Guest post by David Middleton

Why would anyone care what “environmentalists” have to say about potential Arctic oil revenue? I only care because their “reasoning” is both fun and easy to ridicule.

Environmentalists Say Arctic Drilling Revenue Predictions ‘Way Off’


Conservation advocates believe opening up the Arctic National Wildlife Refuge, America’s largest swath of wilderness, isn’t likely to be the boon to federal coffers that President Donald Trump expects.

Opening up the wilderness region is a perennial issue; bipartisan bills are introduced each Congress to definitively label the area as “wilderness” while industry groups seek to gain access to a section of land that had been designated for oil and gas exploration. Plans have existed since 1980 to use less than 3 percent of the more than 19 million acres of wilderness refuge for oil and gas exploration — but conservation groups argue even that amount is too much.

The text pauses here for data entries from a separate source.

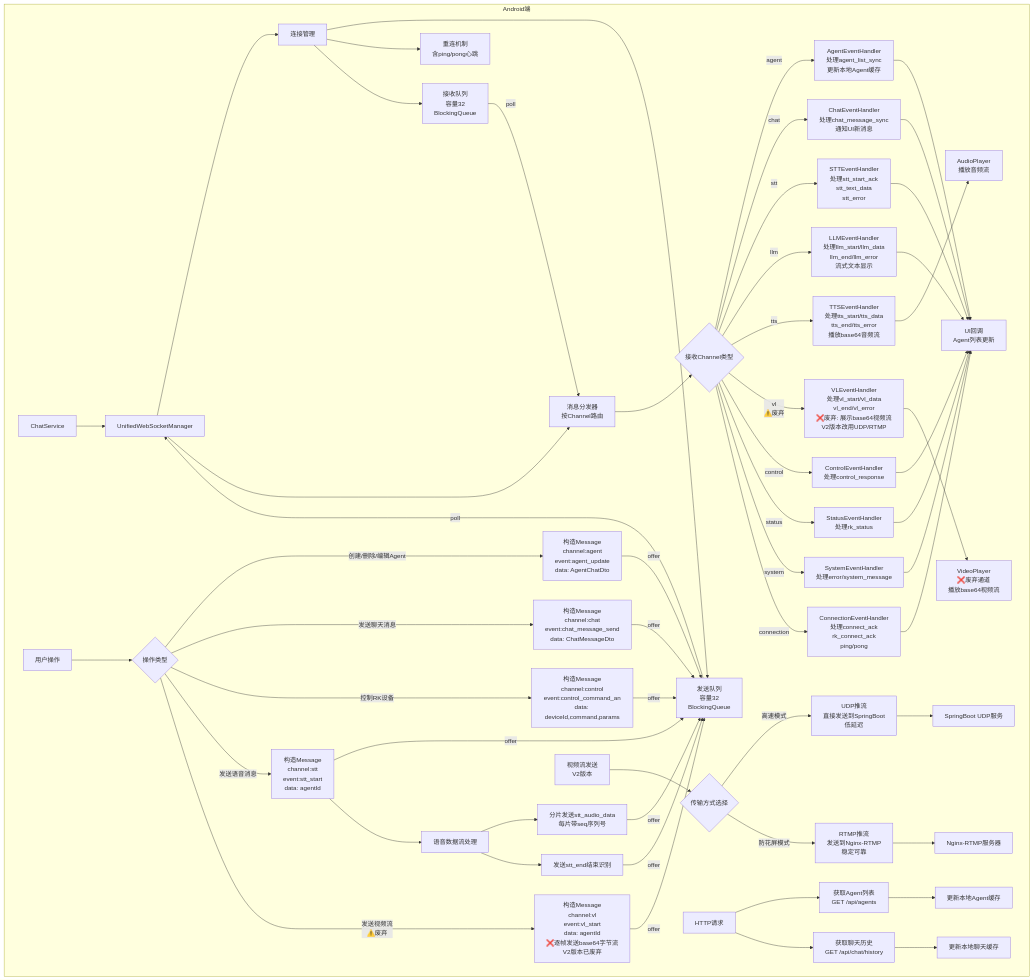
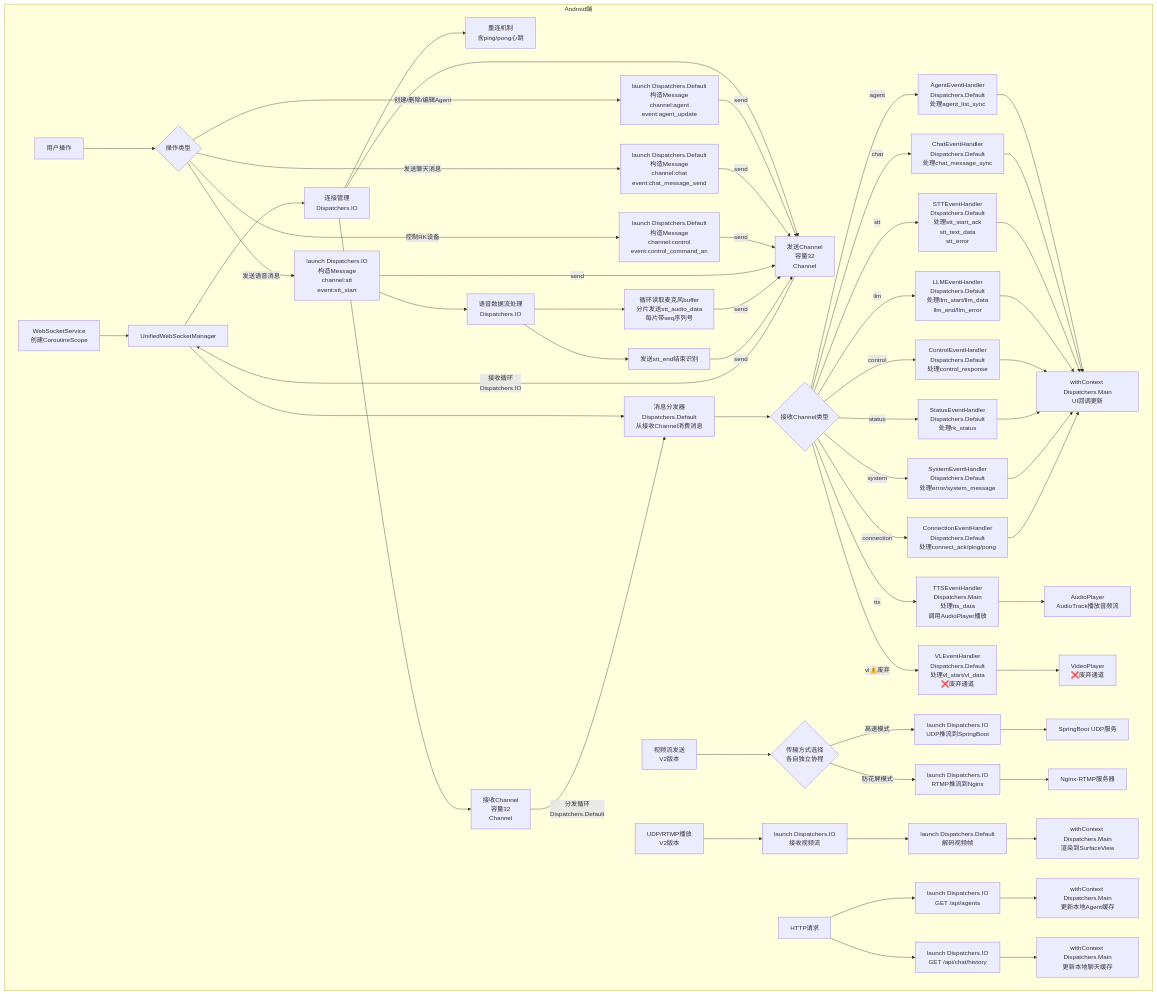
One commit to nangong918/magic-vector changed the third of 13 diagrams in cursor/WS重构.md. Above: the diagram before and after it, drawn with Mermaid. The commit also changed 1 other file, not shown here.

Commit message:
重构活动图

````diff
--- a/cursor/WS重构.md
+++ b/cursor/WS重构.md
@@ -41,74 +41,76 @@
 ```mermaid
 flowchart TD
     subgraph Android端
-        A[ChatService] --> B[UnifiedWebSocketManager]
+        A[WebSocketService<br/>创建CoroutineScope] --> B[UnifiedWebSocketManager]
 
-        B --> C[连接管理]
-        C --> D[发送队列<br/>容量32<br/>BlockingQueue<Message>]
+        B --> C[连接管理<br/>Dispatchers.IO]
+        C --> D[发送Channel<br/>容量32<br/>Channel<Message>]
         C --> E[重连机制<br/>含ping/pong心跳]
-        C --> F[接收队列<br/>容量32<br/>BlockingQueue<Message>]
+        C --> F[接收Channel<br/>容量32<br/>Channel<Message>]
 
-        B --> G[消息分发器<br/>按Channel路由]
+        B --> G[消息分发器<br/>Dispatchers.Default<br/>从接收Channel消费消息]
 
         G --> H{接收Channel类型}
 
-        H -->|agent| I1[AgentEventHandler<br/>处理agent_list_sync<br/>更新本地Agent缓存]
-        H -->|chat| I2[ChatEventHandler<br/>处理chat_message_sync<br/>通知UI新消息]
-        H -->|stt| I3[STTEventHandler<br/>处理stt_start_ack<br/>stt_text_data<br/>stt_error]
-        H -->|llm| I4[LLMEventHandler<br/>处理llm_start/llm_data<br/>llm_end/llm_error<br/>流式文本显示]
-        H -->|tts| I5[TTSEventHandler<br/>处理tts_start/tts_data<br/>tts_end/tts_error<br/>播放base64音频流]
-        H -->|vl<br/>⚠️废弃| I6[VLEventHandler<br/>处理vl_start/vl_data<br/>vl_end/vl_error<br/>&#10060废弃: 展示base64视频流<br/>V2版本改用UDP/RTMP]
-        H -->|control| I7[ControlEventHandler<br/>处理control_response]
-        H -->|status| I8[StatusEventHandler<br/>处理rk_status]
-        H -->|system| I9[SystemEventHandler<br/>处理error/system_message]
-        H -->|connection| I10[ConnectionEventHandler<br/>处理connect_ack<br/>rk_connect_ack<br/>ping/pong]
+        H -->|agent| I1[AgentEventHandler<br/>Dispatchers.Default<br/>处理agent_list_sync]
+        H -->|chat| I2[ChatEventHandler<br/>Dispatchers.Default<br/>处理chat_message_sync]
+        H -->|stt| I3[STTEventHandler<br/>Dispatchers.Default<br/>处理stt_start_ack<br/>stt_text_data<br/>stt_error]
+        H -->|llm| I4[LLMEventHandler<br/>Dispatchers.Default<br/>处理llm_start/llm_data<br/>llm_end/llm_error]
+        H -->|tts| I5[TTSEventHandler<br/>Dispatchers.Main<br/>处理tts_data<br/>调用AudioPlayer播放]
+        H -->|vl⚠️废弃| I6[VLEventHandler<br/>Dispatchers.Default<br/>处理vl_start/vl_data<br/>&#10060废弃通道]
+        H -->|control| I7[ControlEventHandler<br/>Dispatchers.Default<br/>处理control_response]
+        H -->|status| I8[StatusEventHandler<br/>Dispatchers.Default<br/>处理rk_status]
+        H -->|system| I9[SystemEventHandler<br/>Dispatchers.Default<br/>处理error/system_message]
+        H -->|connection| I10[ConnectionEventHandler<br/>Dispatchers.Default<br/>处理connect_ack/ping/pong]
 
-        I1 --> J[UI回调<br/>Agent列表更新]
+        I1 --> J[withContext Dispatchers.Main<br/>UI回调更新]
         I2 --> J
         I3 --> J
         I4 --> J
-        I5 --> K[AudioPlayer<br/>播放音频流]
-        I6 --> L[VideoPlayer<br/>&#10060废弃通道<br/>播放base64视频流]
+        I5 --> K[AudioPlayer<br/>AudioTrack播放音频流]
+        I6 --> L[VideoPlayer<br/>&#10060废弃通道]
         I7 --> J
         I8 --> J
         I9 --> J
         I10 --> J
 
         M[用户操作] --> N{操作类型}
 
-        N -->|创建/删除/编辑Agent| O1[构造Message<br/>channel:agent<br/>event:agent_update<br/>data: AgentChatDto]
-        N -->|发送聊天消息| O2[构造Message<br/>channel:chat<br/>event:chat_message_send<br/>data: ChatMessageDto]
-        N -->|控制RK设备| O3[构造Message<br/>channel:control<br/>event:control_command_an<br/>data: deviceId,command,params]
-        N -->|发送语音消息| O4[构造Message<br/>channel:stt<br/>event:stt_start<br/>data: agentId]
-        N -->|发送视频流<br/>⚠️废弃| O5[构造Message<br/>channel:vl<br/>event:vl_start<br/>data: agentId<br/>&#10060逐帧发送base64字节流<br/>V2版本已废弃]
+        N -->|创建/删除/编辑Agent| O1[launch Dispatchers.Default<br/>构造Message<br/>channel:agent<br/>event:agent_update]
+        N -->|发送聊天消息| O2[launch Dispatchers.Default<br/>构造Message<br/>channel:chat<br/>event:chat_message_send]
+        N -->|控制RK设备| O3[launch Dispatchers.Default<br/>构造Message<br/>channel:control<br/>event:control_command_an]
+        N -->|发送语音消息| O4[launch Dispatchers.IO<br/>构造Message<br/>channel:stt<br/>event:stt_start]
 
-        O1 -->|offer| D
-        O2 -->|offer| D
-        O3 -->|offer| D
-        O4 -->|offer| D
-        O5 -->|offer| D
+        O1 -->|send| D
+        O2 -->|send| D
+        O3 -->|send| D
+        O4 -->|send| D
 
-        O4 --> P[语音数据流处理]
-        P --> Q[分片发送stt_audio_data<br/>每片带seq序列号]
-        Q -->|offer| D
+        O4 --> P[语音数据流处理<br/>Dispatchers.IO]
+        P --> Q[循环读取麦克风buffer<br/>分片发送stt_audio_data<br/>每片带seq序列号]
+        Q -->|send| D
 
         P --> R[发送stt_end结束识别]
-        R -->|offer| D
+        R -->|send| D
 
-        S[视频流发送<br/>V2版本] --> T{传输方式选择}
-        T -->|高速模式| U[UDP推流<br/>直接发送到SpringBoot<br/>低延迟]
-        T -->|防花屏模式| V[RTMP推流<br/>发送到Nginx-RTMP<br/>稳定可靠]
+        S[视频流发送<br/>V2版本] --> T{传输方式选择<br/>各自独立协程}
+        T -->|高速模式| U[launch Dispatchers.IO<br/>UDP推流到SpringBoot]
+        T -->|防花屏模式| V[launch Dispatchers.IO<br/>RTMP推流到Nginx]
 
         U --> W[SpringBoot UDP服务]
         V --> X[Nginx-RTMP服务器]
 
-        D -->|poll| B
-        F -->|poll| G
+        Y[UDP/RTMP播放<br/>V2版本] --> Z[launch Dispatchers.IO<br/>接收视频流]
+        Z --> AA[launch Dispatchers.Default<br/>解码视频帧]
+        AA --> AB[withContext Dispatchers.Main<br/>渲染到SurfaceView]
 
-        Y[HTTP请求] --> Z1[获取Agent列表<br/>GET /api/agents]
-        Y --> Z2[获取聊天历史<br/>GET /api/chat/history]
+        D -->|接收循环<br/>Dispatchers.IO| B
+        F -->|分发循环<br/>Dispatchers.Default| G
 
-        Z1 --> AA1[更新本地Agent缓存]
-        Z2 --> AA2[更新本地聊天缓存]
+        AC[HTTP请求] --> AD[launch Dispatchers.IO<br/>GET /api/agents]
+        AC --> AE[launch Dispatchers.IO<br/>GET /api/chat/history]
+
+        AD --> AF[withContext Dispatchers.Main<br/>更新本地Agent缓存]
+        AE --> AG[withContext Dispatchers.Main<br/>更新本地聊天缓存]
     end
 ```
````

It is possible for the House Natural Resources Committee to meet likely revenue targets from the House budget resolution by following Trump’s budget proposal to open up the wildlife refuge for onshore oil and gas exploration, advocates from The Wilderness Society and the Alaska Wilderness League noted on a press call Monday. But the organizations say the federal government is likely to get much less than the Trump budget suggests.

The White House budget calculates opening up the region to oil and gas exploration should bring in a total $3.5 billion in revenue, half of which would be going to the federal government. But Cameron Witten, budget specialist for The Wilderness Society, called the president’s revenue assumptions “way off the mark” because Alaska’s state constitution designates that 90 percent of revenue from public land leasing will go to the state, reducing the federal intake to $350 million.


Notes to “Cameron Witten, budget specialist for The Wilderness Society”:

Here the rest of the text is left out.